The ecology and management of the boxelder bug, Boisea trivittata (Say), (Hemiptera: rhopalidae) in the urban environment
The boxelder bug, Boisea trivittata (Say), is a pest because large numbers congregate on and in buildings, causing concern among homeowners. More knowledge of effective insecticides, seasonal abundance of the pest, and concerns of the affected homeowner will help to reduce the impact of the insect in urban areas.
Field-collected adults and nymphs exposed to latex-painted surfaces treated with 0.1% cypermethrin, 1.0% diazinon, 0.25% bendiocarb, 0.25% chlorpyrifos, and 1.0% propetamphos resulted in more than 70% mortality with all insecticides up to 3 d after treatment for adults, and 7 d after treatment for medium-and large-sized nymphs.
Fewer than 50% of homeowners surveyed thought boxelder bugs were a serious pest. Homeowners had little knowledge about the source of infestations from host trees. Residents reported spending $22.42 (median) to control boxelder bugs, but were willing to spend $45.00 (median). Residents tolerated more bugs outside (median=63) than they would inside (median=8) their house.

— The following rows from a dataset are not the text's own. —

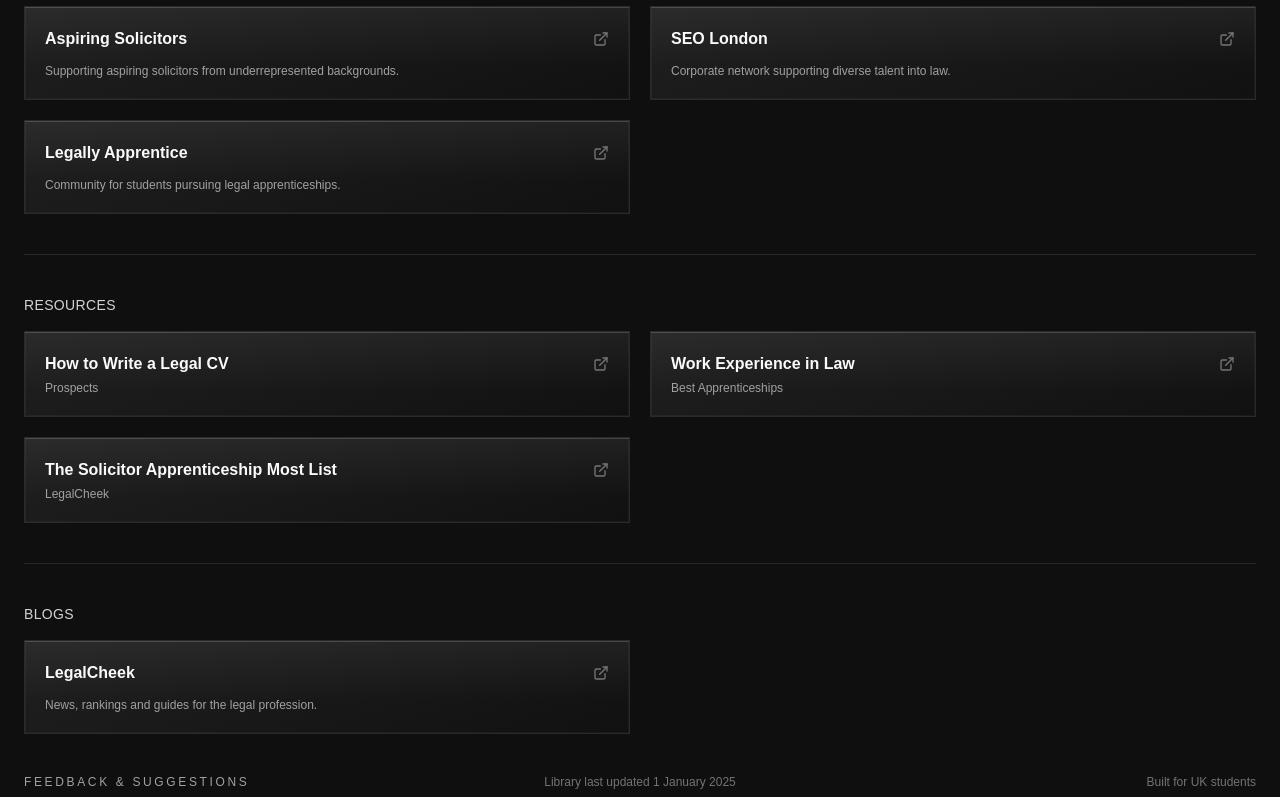
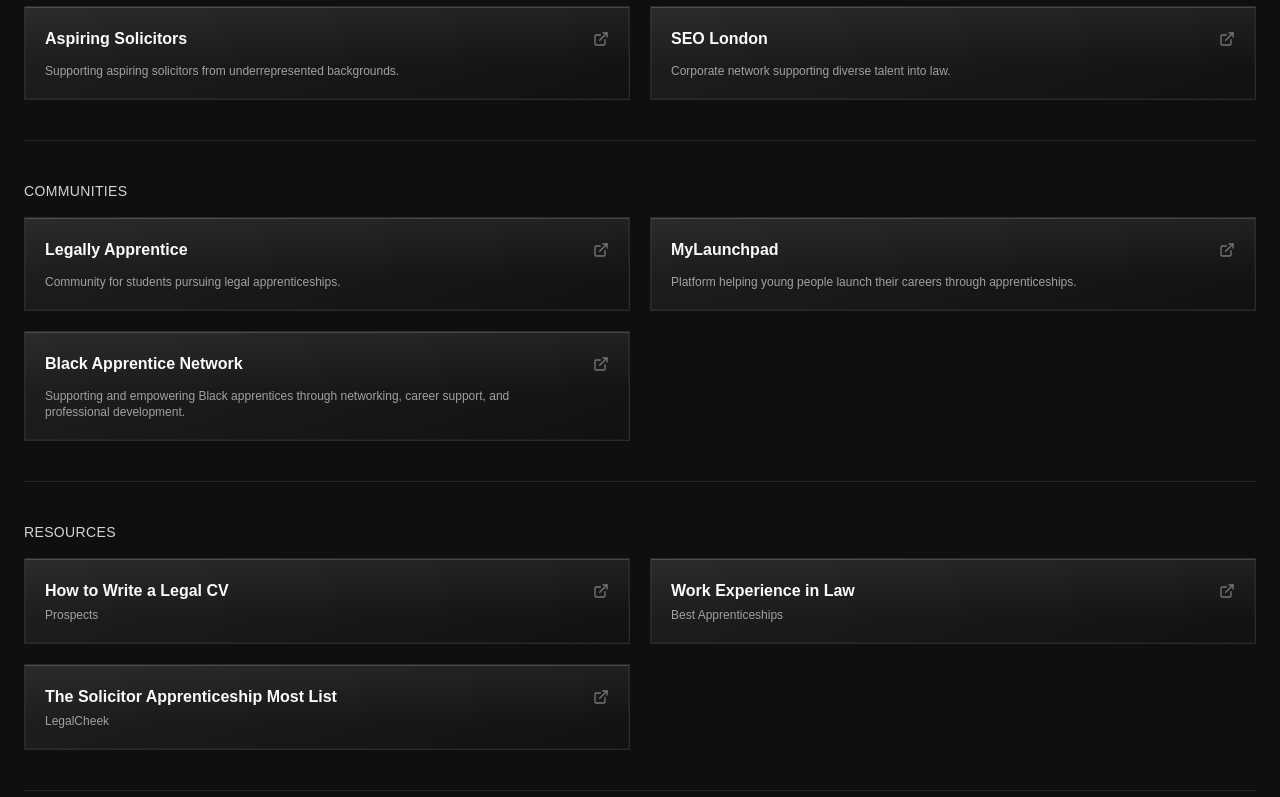
Before and after one commit to NishantBrahmbhatt/aprntcshp, a Next.js app: page /industries/law in a window 1280 px wide. Shown: the part 2000-2797 px from the top of the page. Built offline with nearby package versions, Linux system fonts and the light colour scheme.

Commit message:
added communities section to Law

```diff
--- a/app/industries/law/page.tsx
+++ b/app/industries/law/page.tsx
@@ -8,6 +8,7 @@
 import { Orbitron } from "next/font/google";
 import {
   blogs,
+  communities,
   firms,
   organisations,
   resources,
@@ -26,6 +27,7 @@
 const SECTION_IDS = {
   firms: "law-section-firms",
   organisations: "law-section-organisations",
+  communities: "law-section-communities",
   resources: "law-section-resources",
   blogs: "law-section-blogs",
 } as const;
@@ -33,6 +35,7 @@
 const SECTION_PILLS: { id: string; label: string }[] = [
   { id: SECTION_IDS.firms, label: "Firms" },
   { id: SECTION_IDS.organisations, label: "Organisations" },
+  { id: SECTION_IDS.communities, label: "Communities" },
   { id: SECTION_IDS.resources, label: "Resources" },
   { id: SECTION_IDS.blogs, label: "Blogs" },
 ];
@@ -259,6 +262,7 @@
 
   const firmsRef = useRef<HTMLElement | null>(null);
   const organisationsRef = useRef<HTMLElement | null>(null);
+  const communitiesRef = useRef<HTMLElement | null>(null);
   const resourcesRef = useRef<HTMLElement | null>(null);
   const blogsRef = useRef<HTMLElement | null>(null);
 
@@ -271,6 +275,7 @@
     const sections = [
       firmsRef.current,
       organisationsRef.current,
+      communitiesRef.current,
       resourcesRef.current,
       blogsRef.current,
     ].filter((n): n is HTMLElement => n !== null);
@@ -374,6 +379,26 @@
           <SectionDivider />
 
           <section
+            ref={communitiesRef}
+            id={SECTION_IDS.communities}
+            className="scroll-mt-[72px] space-y-4 py-10"
+          >
+            <SectionHeading title="Communities" />
+            <div className="grid gap-5 md:grid-cols-2">
+              {communities.map((item) => (
+                <OrganisationCard
+                  key={item.url}
+                  name={item.name}
+                  description={item.description}
+                  href={item.url}
+                />
+              ))}
+            </div>
+          </section>
+
+          <SectionDivider />
+
+          <section
             ref={resourcesRef}
             id={SECTION_IDS.resources}
             className="scroll-mt-[72px] space-y-4 py-10"
--- a/lib/data/industries/law.ts
+++ b/lib/data/industries/law.ts
@@ -153,10 +153,25 @@
     description: "Corporate network supporting diverse talent into law.",
     url: "https://www.linkedin.com/company/seo-london-corporate-law/",
   },
+];
+
+export const communities = [
   {
     name: "Legally Apprentice",
     description: "Community for students pursuing legal apprenticeships.",
-    url: "https://legallyapprentice.com",
+    url: "https://www.linkedin.com/company/legally-apprentice/",
+  },
+  {
+    name: "MyLaunchpad",
+    description:
+      "Platform helping young people launch their careers through apprenticeships.",
+    url: "https://www.linkedin.com/company/mylaunchpaduk/posts/?feedView=all",
+  },
+  {
+    name: "Black Apprentice Network",
+    description:
+      "Supporting and empowering Black apprentices through networking, career support, and professional development.",
+    url: "https://www.blackapprenticenetwork.co.uk/",
   },
 ];
 
```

From April to December, 1988, boxelder bug populations were sampled outdoors in urban areas. First generation nymph and adult populations peaked during June and July. Fall generation nymph and adult populations were abundant on the ground and trees from August to September, but not on residences. Movement to the ground and surfaces of buildings occurred in October, and adults peaked in numbers in mid November.
Temperature profiles on residences and behavioral observations indicated that boxelder bugs found on host trees orient toward sunlight; adults were found in greater numbers on surfaces with higher mean temperatures than other substrates.